What is needed.
Every line in the following data that has "docs" counts toward the total; state that total alone.

Data for this task.
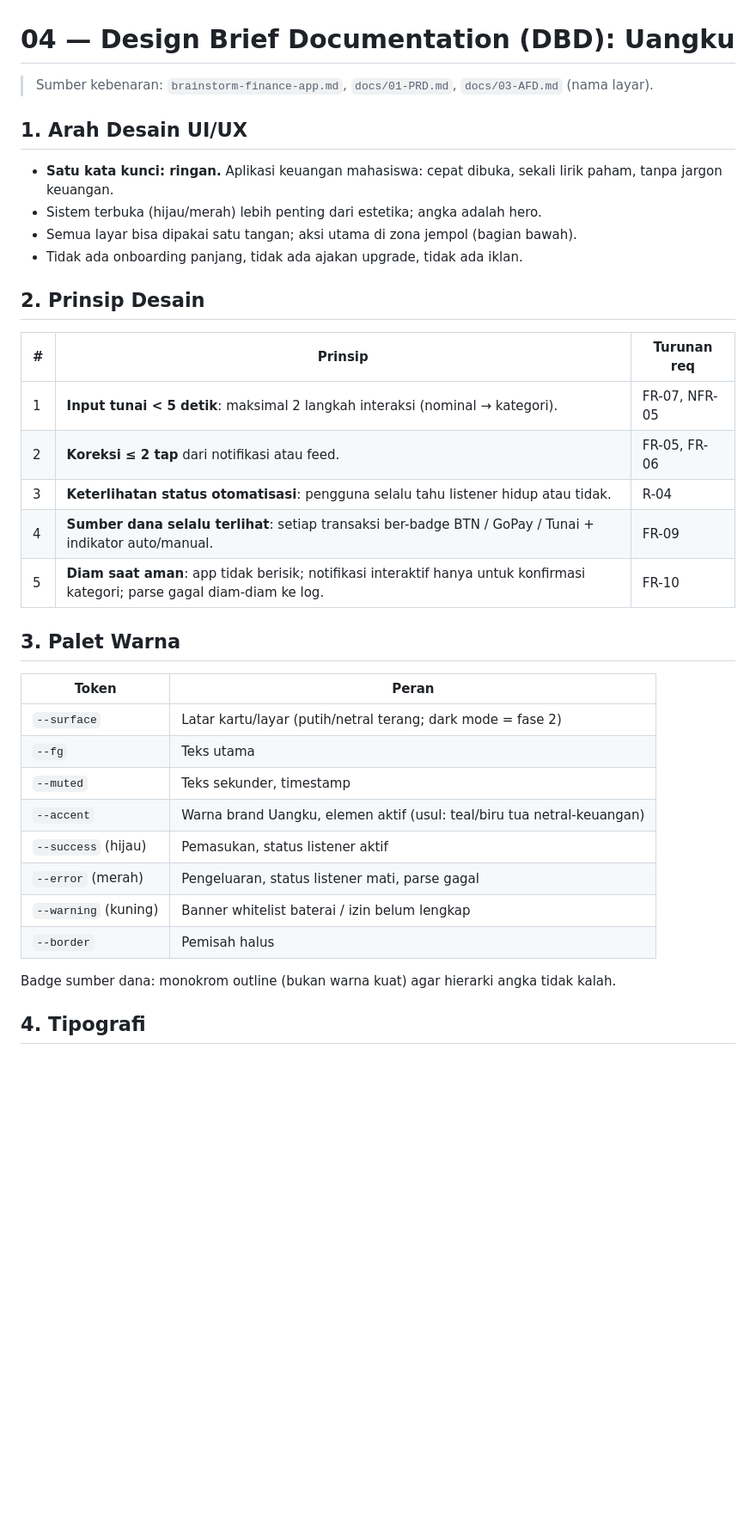
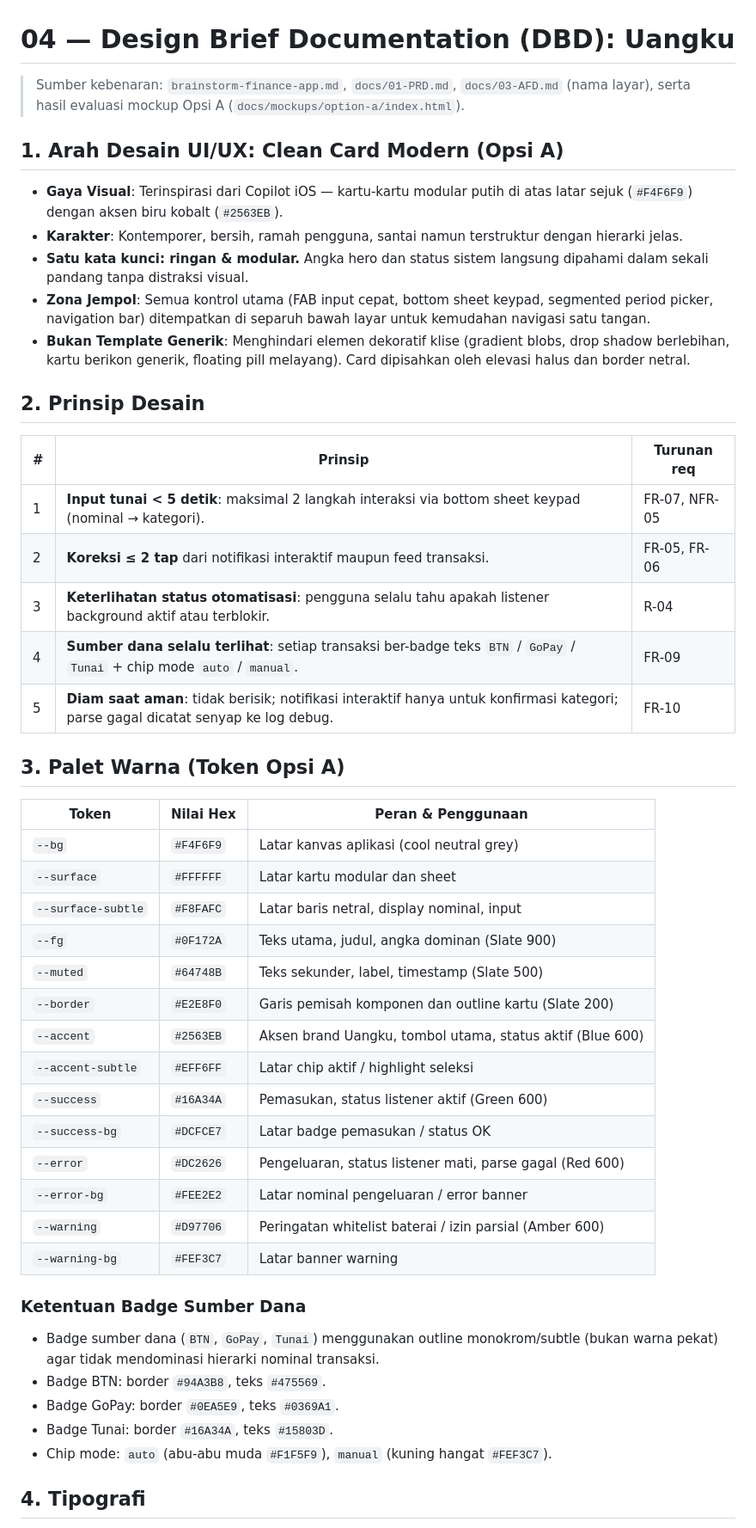
Before and after one commit to bimadji/uangku, a Markdown page: docs/04-DBD.md, the part around one of its changes. Shown at 86% size. GitHub-like rendering; blank space fills up the shorter version.

Commit message:
docs: perbarui DBD sesuai mockup terpilih Opsi A (Clean Card Modern)

```diff
--- a/docs/04-DBD.md
+++ b/docs/04-DBD.md
@@ -1,38 +1,50 @@
 # 04 — Design Brief Documentation (DBD): Uangku
 
-> Sumber kebenaran: `brainstorm-finance-app.md`, `docs/01-PRD.md`, `docs/03-AFD.md` (nama layar).
+> Sumber kebenaran: `brainstorm-finance-app.md`, `docs/01-PRD.md`, `docs/03-AFD.md` (nama layar), serta hasil evaluasi mockup Opsi A (`docs/mockups/option-a/index.html`).
 
-## 1. Arah Desain UI/UX
+## 1. Arah Desain UI/UX: Clean Card Modern (Opsi A)
 
-- **Satu kata kunci: ringan.** Aplikasi keuangan mahasiswa: cepat dibuka, sekali lirik paham, tanpa jargon keuangan.
-- Sistem terbuka (hijau/merah) lebih penting dari estetika; angka adalah hero.
-- Semua layar bisa dipakai satu tangan; aksi utama di zona jempol (bagian bawah).
-- Tidak ada onboarding panjang, tidak ada ajakan upgrade, tidak ada iklan.
+- **Gaya Visual**: Terinspirasi dari Copilot iOS — kartu-kartu modular putih di atas latar sejuk (`#F4F6F9`) dengan aksen biru kobalt (`#2563EB`).
+- **Karakter**: Kontemporer, bersih, ramah pengguna, santai namun terstruktur dengan hierarki jelas.
+- **Satu kata kunci: ringan & modular.** Angka hero dan status sistem langsung dipahami dalam sekali pandang tanpa distraksi visual.
+- **Zona Jempol**: Semua kontrol utama (FAB input cepat, bottom sheet keypad, segmented period picker, navigation bar) ditempatkan di separuh bawah layar untuk kemudahan navigasi satu tangan.
+- **Bukan Template Generik**: Menghindari elemen dekoratif klise (gradient blobs, drop shadow berlebihan, kartu berikon generik, floating pill melayang). Card dipisahkan oleh elevasi halus dan border netral.
 
 ## 2. Prinsip Desain
 
 | # | Prinsip | Turunan req |
 |---|---------|-------------|
-| 1 | **Input tunai < 5 detik**: maksimal 2 langkah interaksi (nominal → kategori). | FR-07, NFR-05 |
-| 2 | **Koreksi ≤ 2 tap** dari notifikasi atau feed. | FR-05, FR-06 |
-| 3 | **Keterlihatan status otomatisasi**: pengguna selalu tahu listener hidup atau tidak. | R-04 |
-| 4 | **Sumber dana selalu terlihat**: setiap transaksi ber-badge BTN / GoPay / Tunai + indikator auto/manual. | FR-09 |
-| 5 | **Diam saat aman**: app tidak berisik; notifikasi interaktif hanya untuk konfirmasi kategori; parse gagal diam-diam ke log. | FR-10 |
+| 1 | **Input tunai < 5 detik**: maksimal 2 langkah interaksi via bottom sheet keypad (nominal → kategori). | FR-07, NFR-05 |
+| 2 | **Koreksi ≤ 2 tap** dari notifikasi interaktif maupun feed transaksi. | FR-05, FR-06 |
+| 3 | **Keterlihatan status otomatisasi**: pengguna selalu tahu apakah listener background aktif atau terblokir. | R-04 |
+| 4 | **Sumber dana selalu terlihat**: setiap transaksi ber-badge teks `BTN` / `GoPay` / `Tunai` + chip mode `auto` / `manual`. | FR-09 |
+| 5 | **Diam saat aman**: tidak berisik; notifikasi interaktif hanya untuk konfirmasi kategori; parse gagal dicatat senyap ke log debug. | FR-10 |
 
-## 3. Palet Warna
+## 3. Palet Warna (Token Opsi A)
 
-| Token | Peran |
-|-------|-------|
-| `--surface` | Latar kartu/layar (putih/netral terang; dark mode = fase 2) |
-| `--fg` | Teks utama |
-| `--muted` | Teks sekunder, timestamp |
-| `--accent` | Warna brand Uangku, elemen aktif (usul: teal/biru tua netral-keuangan) |
-| `--success` (hijau) | Pemasukan, status listener aktif |
-| `--error` (merah) | Pengeluaran, status listener mati, parse gagal |
-| `--warning` (kuning) | Banner whitelist baterai / izin belum lengkap |
-| `--border` | Pemisah halus |
+| Token | Nilai Hex | Peran & Penggunaan |
+|-------|-----------|-------------------|
+| `--bg` | `#F4F6F9` | Latar kanvas aplikasi (cool neutral grey) |
+| `--surface` | `#FFFFFF` | Latar kartu modular dan sheet |
+| `--surface-subtle` | `#F8FAFC` | Latar baris netral, display nominal, input |
+| `--fg` | `#0F172A` | Teks utama, judul, angka dominan (Slate 900) |
+| `--muted` | `#64748B` | Teks sekunder, label, timestamp (Slate 500) |
+| `--border` | `#E2E8F0` | Garis pemisah komponen dan outline kartu (Slate 200) |
+| `--accent` | `#2563EB` | Aksen brand Uangku, tombol utama, status aktif (Blue 600) |
+| `--accent-subtle` | `#EFF6FF` | Latar chip aktif / highlight seleksi |
+| `--success` | `#16A34A` | Pemasukan, status listener aktif (Green 600) |
+| `--success-bg` | `#DCFCE7` | Latar badge pemasukan / status OK |
+| `--error` | `#DC2626` | Pengeluaran, status listener mati, parse gagal (Red 600) |
+| `--error-bg` | `#FEE2E2` | Latar nominal pengeluaran / error banner |
+| `--warning` | `#D97706` | Peringatan whitelist baterai / izin parsial (Amber 600) |
+| `--warning-bg` | `#FEF3C7` | Latar banner warning |
 
-Badge sumber dana: monokrom outline (bukan warna kuat) agar hierarki angka tidak kalah.
+### Ketentuan Badge Sumber Dana
+- Badge sumber dana (`BTN`, `GoPay`, `Tunai`) menggunakan outline monokrom/subtle (bukan warna pekat) agar tidak mendominasi hierarki nominal transaksi.
+- Badge BTN: border `#94A3B8`, teks `#475569`.
+- Badge GoPay: border `#0EA5E9`, teks `#0369A1`.
+- Badge Tunai: border `#16A34A`, teks `#15803D`.
+- Chip mode: `auto` (abu-abu muda `#F1F5F9`), `manual` (kuning hangat `#FEF3C7`).
 
 ## 4. Tipografi
 
```
Also changed, not shown: other parts of docs/04-DBD.md (+43 -38 lines).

Completed task.
7